“When I decided to go into show business, I got to live his dream,” Copperfield said. “And he lived his dream through me.”
Mr. Kotkin, a retired clothier who settled in Rancho Bernardo more than 30 years ago, died Feb. 23 at UCLA Medical Center. He was 83.
The cause of death was complications from Alzheimer's disease, Copperfield said.
As president for many years of the David Copperfield International Fan Club, Mr. Kotkin headed fundraising for Project Magic, which his son formed in 1982.
Teaming occupational therapists with magicians in medical settings, Project Magic is designed to teach disabled patients ways to develop manual dexterity and coordination by learning sleight of hand.
The program, supported by funds raised by the fan club, has grown to include more than 1,000 hospitals in 30 countries.
In addition to his role with Project Magic, Mr. Kotkin accompanied his son to performances worldwide, often before royalty and heads of state. “He and my mom got to meet five presidents, the king of Spain, Fergie and Princess Di,” Copperfield said. “He always greeted them with a hug.”
Relishing his celebrity-by-fatherhood identity, Mr. Kotkin enjoyed signing autographs “David Copperfield's Dad.”

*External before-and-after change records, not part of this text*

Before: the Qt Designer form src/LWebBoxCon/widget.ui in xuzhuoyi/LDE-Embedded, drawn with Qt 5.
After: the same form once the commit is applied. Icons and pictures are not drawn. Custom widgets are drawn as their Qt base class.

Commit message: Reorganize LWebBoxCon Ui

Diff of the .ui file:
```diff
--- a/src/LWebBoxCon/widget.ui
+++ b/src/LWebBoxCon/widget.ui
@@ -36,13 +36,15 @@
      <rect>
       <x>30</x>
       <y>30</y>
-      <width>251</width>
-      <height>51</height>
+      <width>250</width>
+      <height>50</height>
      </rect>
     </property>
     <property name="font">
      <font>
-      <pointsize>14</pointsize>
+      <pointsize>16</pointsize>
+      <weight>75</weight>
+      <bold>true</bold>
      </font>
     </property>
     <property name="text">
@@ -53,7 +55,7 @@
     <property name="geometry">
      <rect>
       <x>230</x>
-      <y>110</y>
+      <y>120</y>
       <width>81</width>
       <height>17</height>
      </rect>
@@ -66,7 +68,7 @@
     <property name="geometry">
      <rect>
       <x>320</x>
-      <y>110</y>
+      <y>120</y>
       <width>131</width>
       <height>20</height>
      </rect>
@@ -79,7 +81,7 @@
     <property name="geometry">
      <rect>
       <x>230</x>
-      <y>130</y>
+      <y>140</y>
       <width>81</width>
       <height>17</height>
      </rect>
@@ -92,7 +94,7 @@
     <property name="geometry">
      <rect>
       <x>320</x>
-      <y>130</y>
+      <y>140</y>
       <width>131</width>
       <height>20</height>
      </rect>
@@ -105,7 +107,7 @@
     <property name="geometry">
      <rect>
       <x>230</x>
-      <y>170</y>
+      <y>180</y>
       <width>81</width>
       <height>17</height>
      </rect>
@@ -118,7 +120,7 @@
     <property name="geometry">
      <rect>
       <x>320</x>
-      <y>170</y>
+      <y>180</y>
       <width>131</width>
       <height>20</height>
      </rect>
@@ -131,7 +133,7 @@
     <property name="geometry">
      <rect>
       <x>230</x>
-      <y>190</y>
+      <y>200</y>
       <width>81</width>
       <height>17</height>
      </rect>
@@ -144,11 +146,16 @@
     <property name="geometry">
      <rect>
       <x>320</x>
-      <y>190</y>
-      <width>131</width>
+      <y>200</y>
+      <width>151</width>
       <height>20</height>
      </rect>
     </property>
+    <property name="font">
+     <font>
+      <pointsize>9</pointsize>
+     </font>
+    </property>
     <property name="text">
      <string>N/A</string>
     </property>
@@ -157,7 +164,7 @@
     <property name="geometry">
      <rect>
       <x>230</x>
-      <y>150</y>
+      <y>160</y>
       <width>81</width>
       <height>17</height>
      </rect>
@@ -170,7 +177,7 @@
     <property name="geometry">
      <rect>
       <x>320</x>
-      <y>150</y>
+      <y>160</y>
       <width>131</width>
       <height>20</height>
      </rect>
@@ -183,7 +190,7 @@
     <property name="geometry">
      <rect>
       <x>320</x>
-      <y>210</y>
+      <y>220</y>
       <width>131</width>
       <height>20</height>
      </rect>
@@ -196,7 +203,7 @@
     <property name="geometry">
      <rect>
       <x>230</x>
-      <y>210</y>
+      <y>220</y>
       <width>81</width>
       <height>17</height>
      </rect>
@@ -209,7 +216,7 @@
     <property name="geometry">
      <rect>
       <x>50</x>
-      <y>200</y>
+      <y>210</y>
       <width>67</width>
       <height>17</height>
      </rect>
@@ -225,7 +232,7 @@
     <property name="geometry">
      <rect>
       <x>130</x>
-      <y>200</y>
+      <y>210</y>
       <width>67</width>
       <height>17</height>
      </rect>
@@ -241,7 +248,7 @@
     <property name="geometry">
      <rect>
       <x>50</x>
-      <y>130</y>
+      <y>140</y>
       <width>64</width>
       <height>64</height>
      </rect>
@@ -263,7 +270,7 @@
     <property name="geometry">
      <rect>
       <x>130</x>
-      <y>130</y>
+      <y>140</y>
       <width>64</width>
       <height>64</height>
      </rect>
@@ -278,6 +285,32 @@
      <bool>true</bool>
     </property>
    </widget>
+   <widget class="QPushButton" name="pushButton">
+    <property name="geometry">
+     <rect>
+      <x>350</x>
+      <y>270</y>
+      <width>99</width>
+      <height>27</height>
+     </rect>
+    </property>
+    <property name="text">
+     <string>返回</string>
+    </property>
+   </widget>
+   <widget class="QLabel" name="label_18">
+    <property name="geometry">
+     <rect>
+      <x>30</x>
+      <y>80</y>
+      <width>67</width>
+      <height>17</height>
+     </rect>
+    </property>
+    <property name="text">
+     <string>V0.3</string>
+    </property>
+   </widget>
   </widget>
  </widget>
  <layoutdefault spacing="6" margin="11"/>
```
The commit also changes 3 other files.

Mr. Kotkin's passion for drama and the theater had a lasting impact on his son, who was born David Seth Kotkin in September 1956 and later adopted the stage name Copperfield.

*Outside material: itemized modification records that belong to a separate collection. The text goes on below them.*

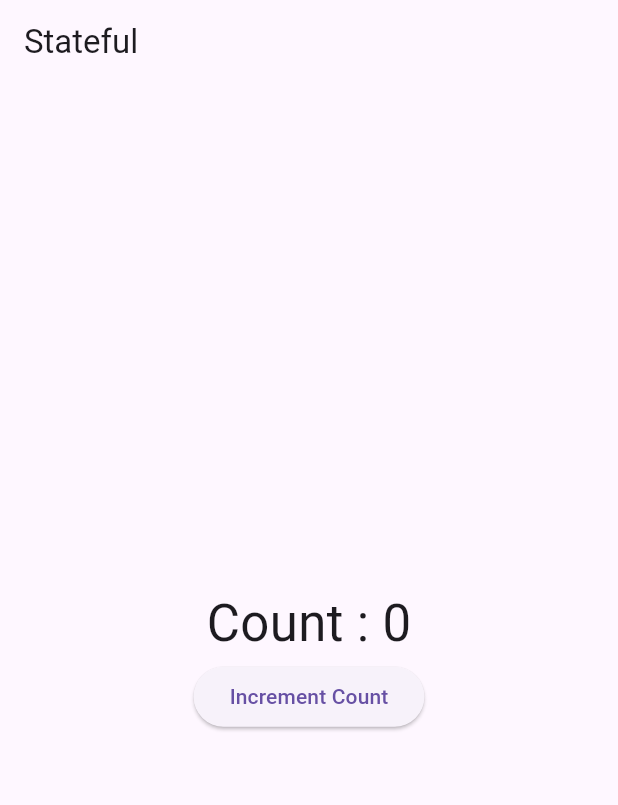
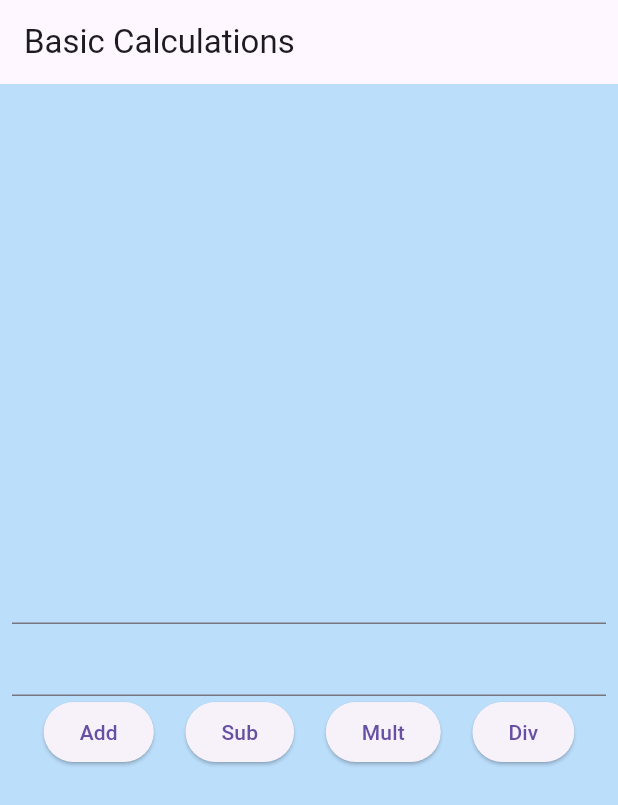
Before and after one commit to UdhavNegi/Flutter-Tutorials, a Flutter app: the screen it shows after launch, on a phone screen of 412 x 824 dp. Shown: the top 805 px of the screen. Run offline on Flutter 3.47's test engine with Material 3 defaults, Android fonts, the phone set to English and light mode, and no system bars; our stand-ins replace font_awesome_flutter.

Commit message:
basic calculator

```diff
--- a/lib/main.dart
+++ b/lib/main.dart
@@ -53,26 +53,45 @@ class MyHomePage extends StatefulWidget{
 }
 
 class MyHomeState extends State<MyHomePage>{
-  var count = 0;
+  var no1Controller = TextEditingController();
+  var no2Controller = TextEditingController();
+
   @override
   Widget build(BuildContext context) {
     return Scaffold(
       appBar : AppBar(
-        title : Text('Stateful'),
+        title : Text('Basic Calculations'),
       ),
 
-      body : Center(
-        child : Column(
-          mainAxisAlignment: MainAxisAlignment.center,
-          children: [
-            Text('Count : $count', style : TextStyle(fontSize: 34)),
-            ElevatedButton(onPressed: (){
-              setState(() {
-                count++;
-              });
-              print('count is $count');
-            }, child: Text('Increment Count'))
-          ],
+      body : Container(
+        color : Colors.blue.shade100,
+        child : Center(
+          child : Padding(
+            padding: const EdgeInsets.all(8.0),
+            child: Column(
+              mainAxisAlignment: MainAxisAlignment.center,
+              children: [
+                TextField(
+                  controller: no1Controller,
+                ),
+
+
+                TextField(
+                  controller: no2Controller,
+                ),
+
+                Row(
+                  mainAxisAlignment: MainAxisAlignment.spaceEvenly,
+                  children: [
+                    ElevatedButton(onPressed: (){}, child: Text('Add')),
+                    ElevatedButton(onPressed: (){}, child: Text('Sub')),
+                    ElevatedButton(onPressed: (){}, child: Text('Mult')),
+                    ElevatedButton(onPressed: (){}, child: Text('Div')),
+                  ],
+                )
+              ],
+            ),
+          )
         )
       )
     );
```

Copperfield learned his first magic trick at 7 from a grandfather and began performing professionally at 12 as “Davino, the Boy Magician.” His father was always there to provide encouragement and nurture his talent, Copperfield said.
Taking a cue from his father, Copperfield approached magic as a director or actor might, guided by a theatrical imagination. “My idols were film directors and actors,” he said.
Mr. Kotkin, who had acted as a youth and performed in community theater, took vicarious pleasure in his son's rise to stardom.
As a young father, he had turned down a scholarship to the American Academy of Dramatic Arts in Los Angeles. “He decided to give it up to feed his wife and family,” Copperfield said. “He wanted to be a Clark Gable. He even picked a name, Hyland Kott, but it never saw the light of day.”
Mr. Kotkin was born June 9, 1922, in New York. After graduating from high school, he joined the Army Air Forces during World War II and served as an aerial engineer.
As the son of a tailor, the clothing business seemed a natural fit – if, that is, an acting career wasn't to be.
He operated Korby's clothing store in Metuchen, N.J., and later in Warren, N.J. He sold the business and moved to San Diego just as his son's career was beginning to emerge.
Known for his deep, year-round tan, Mr. Kotkin enjoyed soaking up the San Diego sun between travels with his son.
Two years ago in Las Vegas, Mr. Kotkin met actor Tony Curtis and told him how much he, too, had wanted to be a matinee idol.
“Curtis grabbed my dad's face, looked at his profile and said, 'You know, if you had been around in my day, I would have been finished,' ” Copperfield recalled.
Survivors include his wife of 59 years, Rebecca; his son, David of Las Vegas; and a brother, Morton Kotkin of San Diego.
Services were held last Sunday in San Diego.